Any deal between Oxford Brookes University and the University of Law over the future of the Oxford legal practice course (LPC) could face difficulties, Dean of BPP Law School Peter Crisp has said.

Commenting on news that Oxford Brookes is in advanced talks with the University of Law that will see the private provider take over the LPC, Crisp warned “how do you assure the quality of student experience when you have no control over the centre itself. In terms of the provision of careers advice to students, for example, would they have access to these services?”

Crisp added that if the deal means that students can complete the LPC course “then of course it is good news” but warned that some students who had been due to enrol in September were “jumping ship” and coming to BPP as students “have lost confidence in the institution”.

Other providers have also offered to accommodate Oxford Brookes students, with Nottingham Law School tweeting this morning “@NLSLaw Oxford Brookes students: our LPC maps into your existing course. Call us & we can help you apply to SRA to complete Year2 with us 0115 8484460”.

Students were outraged last week when informed of Oxford Brookes’ decision to stop teaching the LPC from this summer, meaning that part-time students who enrolled this year were to be left in limbo.

Last week Professor Meryll Dean, head of the school of law, said: “Following a recent consultation, a decision has been made to close Oxford Brookes’ LPC to further recruitment.

“The LPC is a respected course taught by committed staff, but unfortunately a steady decline in applications over the past five years has meant that the programme is no longer tenable. This decline in applications is one which is mirrored nationally across the sector.”

Despite the questions hanging over the future of the course, an open day for prospective GDL and LPC students is still being advertised on Oxford Brookes’ website.

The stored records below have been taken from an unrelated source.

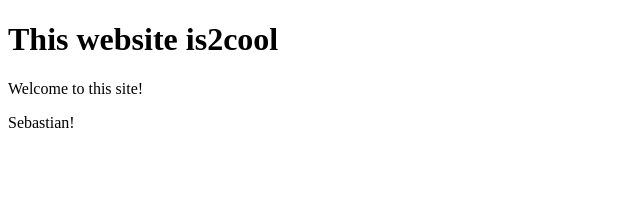
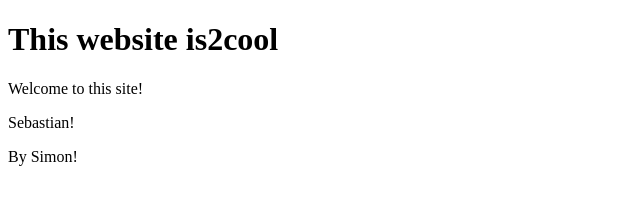
Before and after one commit to ZabatorXXX/Automationsramverk_SimonM, a plain HTML site: page website/index.html in a window 1280 px wide. Shown: the full height of the page, 0-640 px from the left. Drawn offline with Linux system fonts and the light colour scheme.

Commit message:
LOL
2cool

```diff
--- a/website/index.html
+++ b/website/index.html
@@ -10,5 +10,6 @@
     <h1>This website is2cool</h1>
     <p>Welcome to this site!</p>
     <p>Sebastian!</p>
+    <p>By Simon!</p>
 </body>
 </html>
```
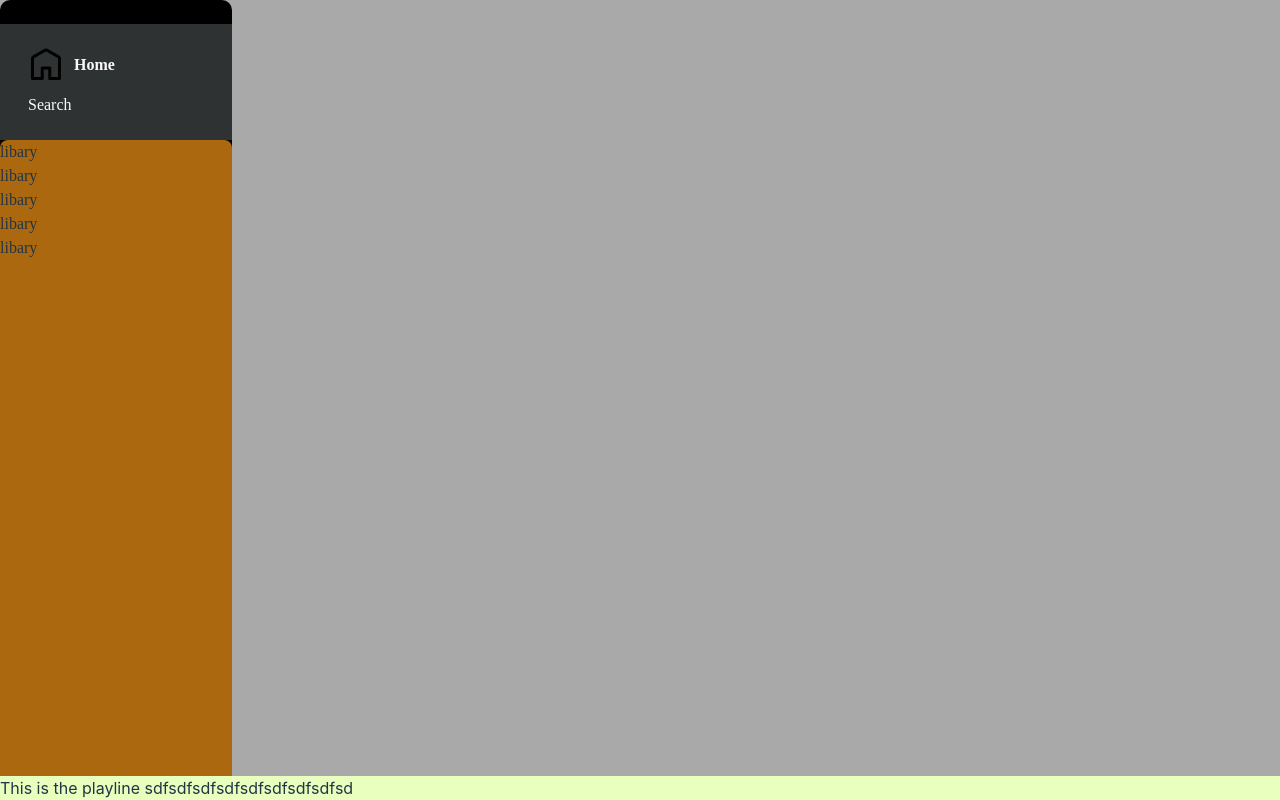
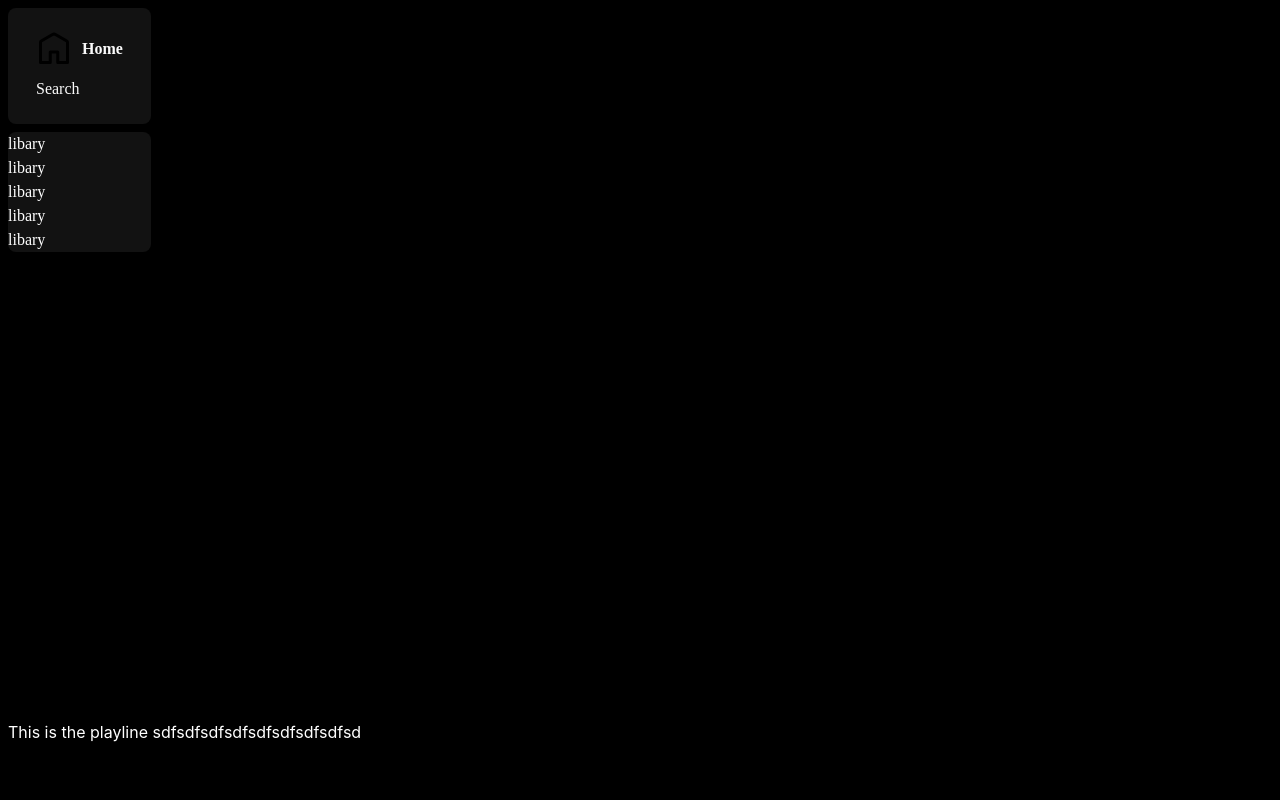
Before and after one commit to Doreden/spotify-web, a React (Vite) app: page /#/station/1 in a window 1280 px wide. Built offline with nearby package versions, Linux system fonts and the light colour scheme.

Commit message:
All layout makeover

```diff
--- a/src/assets/css/style.css
+++ b/src/assets/css/style.css
@@ -39,12 +39,6 @@ button:focus-visible {
   outline: 4px auto -webkit-focus-ring-color;
 }
 
-@media (prefers-color-scheme: light) {
-  :root {
-    color: #213547;
-    background-color: #ffffff;
-  }
-}
 @font-face {
   font-family: "CircularSpotify";
   font-style: bold;
@@ -70,28 +64,26 @@ svg {
 
 .main-app {
   display: grid;
-  --vertical-nav-width: 232px;
-  --now-playing-bar-height: 11vh;
+  box-sizing: border-box;
+  padding: 8px;
   width: 100vw;
   height: 100vh;
-  background-color: darkgray;
-  overflow-x: hidden;
-  overflow-y: hidden;
-  display: grid;
-  grid-template-areas: "nav-bar main-view" "now-playing-bar now-playing-bar";
   grid-template-columns: auto 1fr;
   grid-template-rows: 1fr auto;
+  grid-template-areas: "nav-bar main-view" "now-playing-bar now-playing-bar";
+  overflow: hidden;
   position: relative;
   scrollbar-width: none;
   font-size: 16px;
+  background-color: black;
+  gap: 8px;
 }
 .main-app -webkit-scrollbar {
   display: none;
 }
 
 .page {
-  grid-column: 2/3;
-  grid-row: 1/2;
+  grid-area: main-view;
   border-radius: 8px;
   overflow: hidden;
 }
@@ -101,34 +93,35 @@ svg {
 }
 
 .playline {
-  grid-area: "now-playing-bar";
-  grid-column: 1/3;
-  grid-row: 2/3;
+  grid-area: now-playing-bar;
   background-color: rgb(233, 255, 190);
+  height: 72px;
+  background-color: black;
 }
 
 .sidebar {
-  cursor: pointer;
+  grid-area: nav-bar;
   font-family: CircularSp;
-  grid-area: nav-bar;
   width: var(--vertical-nav-width);
   height: 100%;
-  min-height: 100%;
   background-color: #000;
-  padding-top: 24px;
   padding-bottom: var(--now-playing-bar-height);
-  border-radius: 10px;
   border-color: rgb(179, 179, 179);
+  display: flex;
+  flex-direction: column;
+  gap: 8px;
+}
+.sidebar > * {
+  background-color: rgb(18, 18, 18);
 }
 .sidebar .navigation {
-  background-color: rgba(56, 59, 59, 0.851);
   color: #c4c4c4;
   padding: 18px 12px;
+  border-radius: 8px;
 }
 .sidebar .sidebar-libary {
-  background-color: rgba(202, 123, 18, 0.851);
-  height: 737px;
   border-radius: 8px;
+  overflow: auto;
 }
 .sidebar .nav-button {
   padding: 5px 16px;
--- a/src/assets/scss/base/_base.scss
+++ b/src/assets/scss/base/_base.scss
@@ -9,8 +9,6 @@
   -moz-osx-font-smoothing: grayscale;
   background-color: black;
 }
-
-
 
 a {
   font-weight: 500;
@@ -49,14 +47,6 @@ button:focus-visible {
   outline: 4px auto -webkit-focus-ring-color;
 }
 
-@media (prefers-color-scheme: light) {
-  :root {
-    color: #213547;
-    background-color: #ffffff;
-  }
-
-}
-
 @font-face {
   font-family: 'CircularSpotify';
   font-style: bold;
--- a/src/assets/scss/base/_layout.scss
+++ b/src/assets/scss/base/_layout.scss
@@ -1,27 +1,36 @@
+$vertical-nav-width: 72px;
+$now-playing-bar-height: 11vh;
+$layout-border-radius: 8px;
+
 .main-app {
     display: grid;
-   --vertical-nav-width: 232px;
-    --now-playing-bar-height: 11vh;
+    box-sizing: border-box;
+    padding: 8px;
     width: 100vw;
     height: 100vh;
-    background-color: darkgray;
-    overflow-x: hidden;
-    overflow-y: hidden;
-    display: grid;
-    grid-template-areas: "nav-bar main-view" "now-playing-bar now-playing-bar";
+
     grid-template-columns: auto 1fr;
     grid-template-rows: 1fr auto;
+    grid-template-areas: "nav-bar main-view"
+        "now-playing-bar now-playing-bar";
+
+    overflow: hidden;
     position: relative;
     scrollbar-width: none;
     font-size: 16px;
+    background-color: black;
+    gap: 8px;
+
+
     -webkit-scrollbar {
         display: none;
-      }
+    }
+
 }
 
 .page {
-    grid-column: 2 / 3;
-    grid-row: 1 / 2;
-    border-radius: 8px;
+    grid-area: main-view;
+    border-radius: $layout-border-radius;
     overflow: hidden;
+
 }
--- /dev/null
+++ b/src/assets/scss/base/_variables.scss
@@ -0,0 +1 @@
+$component-bg-color: rgb(18, 18, 18);
--- a/src/assets/scss/cmps/_playline.scss
+++ b/src/assets/scss/cmps/_playline.scss
@@ -1,6 +1,6 @@
 .playline {
-    grid-area: 'now-playing-bar';
-    grid-column: 1 / 3;
-    grid-row: 2 / 3;
+    grid-area: now-playing-bar;
     background-color: rgb(233, 255, 190);
+    height: $vertical-nav-width;
+    background-color: black;
 }
--- a/src/assets/scss/cmps/_sidebar.scss
+++ b/src/assets/scss/cmps/_sidebar.scss
@@ -1,26 +1,28 @@
 .sidebar {
-  cursor: pointer;
+  grid-area: nav-bar;
   font-family: CircularSp;
-  grid-area: nav-bar;
   width: var(--vertical-nav-width);
   height: 100%;
-  min-height: 100%;
   background-color: #000;
-  padding-top: 24px;
   padding-bottom: var(--now-playing-bar-height);
-  border-radius: 10px;
   border-color: rgb(179, 179, 179);
+  display: flex;
+  flex-direction: column;
+  gap: 8px;
+
+  &>* {
+    background-color: $component-bg-color;
+  }
 
   & .navigation {
-    background-color: rgba(56, 59, 59, 0.851);
     color: #c4c4c4;
     padding: 18px 12px;
+    border-radius: $layout-border-radius;
   }
 
   & .sidebar-libary {
-    background-color: rgba(202, 123, 18, 0.851);
-    height: 737px;
-    border-radius: 8px;
+    border-radius: $layout-border-radius;
+    overflow: auto;
   }
 
   & .nav-button {
@@ -38,6 +40,7 @@
       height: 36px;
       display: grid;
     }
+
     & .nav-button-text {
       font-family: "CircularSpotify";
       font-size: medium;
--- a/src/assets/scss/style.scss
+++ b/src/assets/scss/style.scss
@@ -1,7 +1,8 @@
 // Basic SCSS
 @import './base/base';
 @import './base/layout';
-@import 'mixins';
+@import './base/mixins';
+@import './base/variables';
 
 // Pages SCSS
 @import './pages/search';
```
Also changed, not shown: src/assets/scss/base/_mixins.scss (renamed from src/assets/scss/_mixins.scss), 1 other file (tests, documents, lock files or other folders).
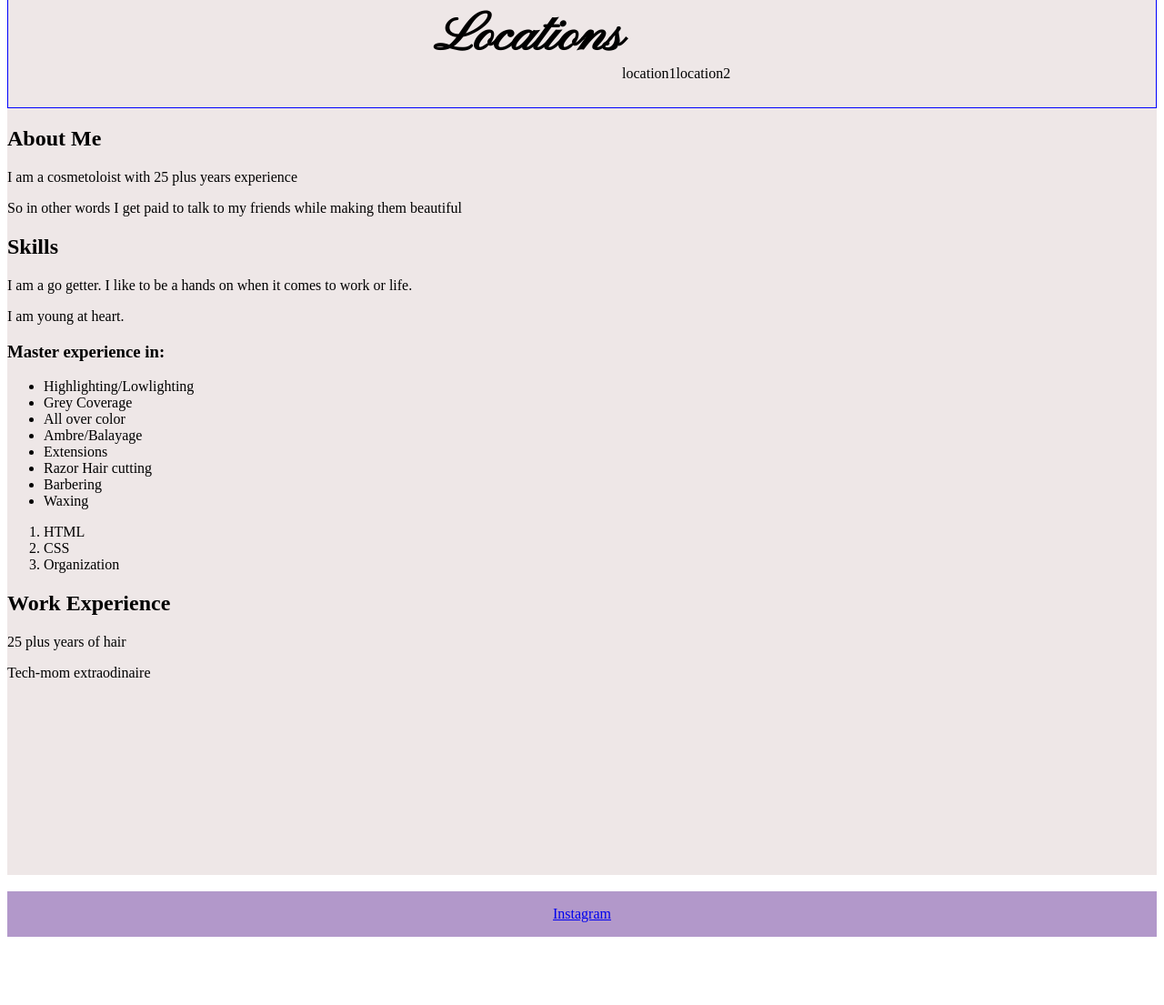
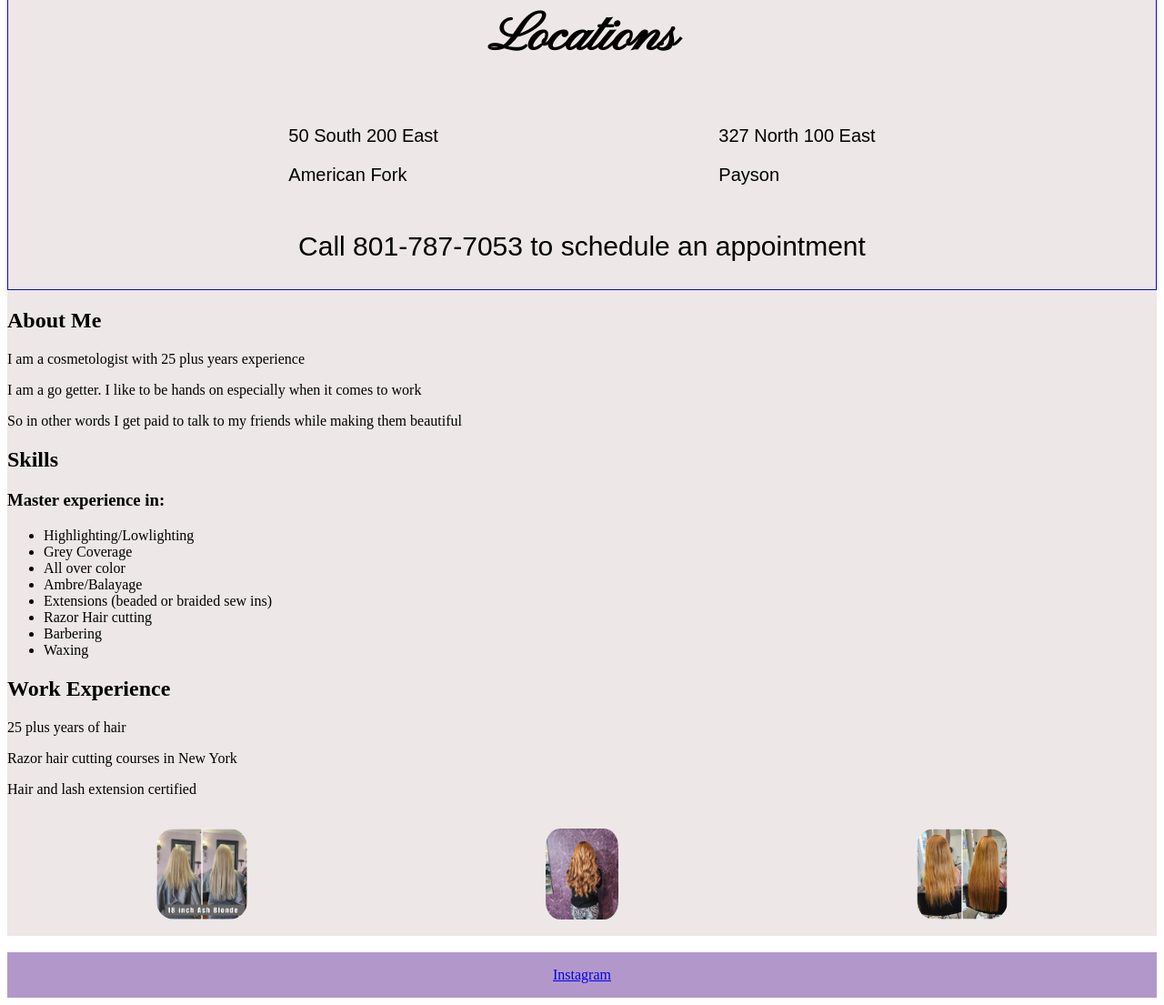
Before and after one commit to beccalamb/beccalamb.github.io, a plain HTML site: page index.html in a window 1280 px wide. Shown: the part 446-1551 px from the top of the page at 91% size. Before the commit the page ends 1484 px from the top, so only its background shows below. Drawn offline with Linux system fonts and the light colour scheme.

Commit message:
Add files via upload
files added with hair pictures and locations corrected

```diff
--- a/index.html
+++ b/index.html
@@ -33,13 +33,25 @@
 
     <main>
         <div class="locations">
-            <div>
+            <div class="locationsdhead">
                 <h1>Locations</h1>
             </div>
-            <br>
             <div class="seperateLocations">
-                <p>location1</p>
-                <p>location2</p>
+                <div>
+
+                    <p>50 South 200 East</p>
+                    <p>American Fork</p>
+                </div>
+
+                <div>
+
+                    <p>327 North 100 East</p>
+                    <p>Payson</p>
+                </div>
+
+            </div>
+            <div class="number">
+                <p>Call 801-787-7053 to schedule an appointment</p>
             </div>
 
         </div>
@@ -48,40 +60,43 @@
         <section>
 
             <h2>About Me</h2>
-            <p>I am a cosmetoloist with 25 plus years experience </p>
+            <p>I am a cosmetologist with 25 plus years experience </p>
+            <p>I am a go getter. I like to be hands on especially when it comes to work</p>
             <p>So in other words I get paid to talk to my friends while making them beautiful</p>
 
         </section>
 
         <section>
             <h2>Skills</h2>
-            <p>I am a go getter. I like to be a hands on when it comes to work or life.</p>
-            <p>I am young at heart. </p>
             <h3>Master experience in:</h3>
             <ul>
                 <li>Highlighting/Lowlighting</li>
                 <li>Grey Coverage</li>
                 <li>All over color</li>
                 <li>Ambre/Balayage</li>
-                <li>Extensions</li>
+                <li>Extensions (beaded or braided sew ins)</li>
                 <li>Razor Hair cutting</li>
                 <li>Barbering</li>
                 <li>Waxing</li>
             </ul>
 
-            <ol>
-                <li>HTML</li>
-                <li>CSS</li>
-                <li>Organization</li>
-            </ol>
 
         </section>
 
         <section>
             <h2>Work Experience</h2>
             <p>25 plus years of hair</p>
-            <p>Tech-mom extraodinaire</p>
+            <p>Razor hair cutting courses in New York</p>
+            <p>Hair and lash extension certified</p>
         </section>
+        <br>
+
+        <section class="photos">
+            <img src="portfolio/assets/ashblonde18.jpg" alt="ashblonde18" height="100px">
+            <img src="portfolio/assets/ginger22.jpg" alt="ginger22" height="100px">
+            <img src="portfolio/assets/ginger24.jpg" alt="ginger24" height="100px">
+        </section>
+        <br>
 
     </main>
     <script src="index.js"></script>
--- a/style.css
+++ b/style.css
@@ -28,7 +28,7 @@ img {
 
 
 main {
-    height: 1000px;
+    /* height: 1000px; */
     background-color: rgb(238, 231, 231);
 }
 
@@ -36,13 +36,27 @@ main {
     border: 1px solid blue;
     display: flex;
     justify-content: center;
+    flex-direction: column;
+}
+
+.locationsdhead {
+    display: flex;
+    justify-content: center;
 }
 
 .seperateLocations {
-    margin-top: 80px;
     display: flex;
     justify-content: space-evenly;
     align-items: center;
+    font-family: Arial, Helvetica, sans-serif;
+    font-size: 20px;
+}
+
+.number {
+    display: flex;
+    justify-content: center;
+    font-family: fantasy;
+    font-size: 30px;
 
 }
 
@@ -62,6 +76,11 @@ main {
     text-align: center;
 }
 
+.photos {
+    display: flex;
+    justify-content: space-around;
+}
+
 footer {
     display: flex;
     justify-content: center;
```
Also changed, not shown: portfolio/assets/ashblonde18.jpg (added), portfolio/assets/ginger22.jpg (added), portfolio/assets/ginger24.jpg (added).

Following the news last week, Oxford Brookes law students wrote an open letter, hosted on Lawyer2B, to university management expressing their dismay at the course’s discontinuation (7 March 2013).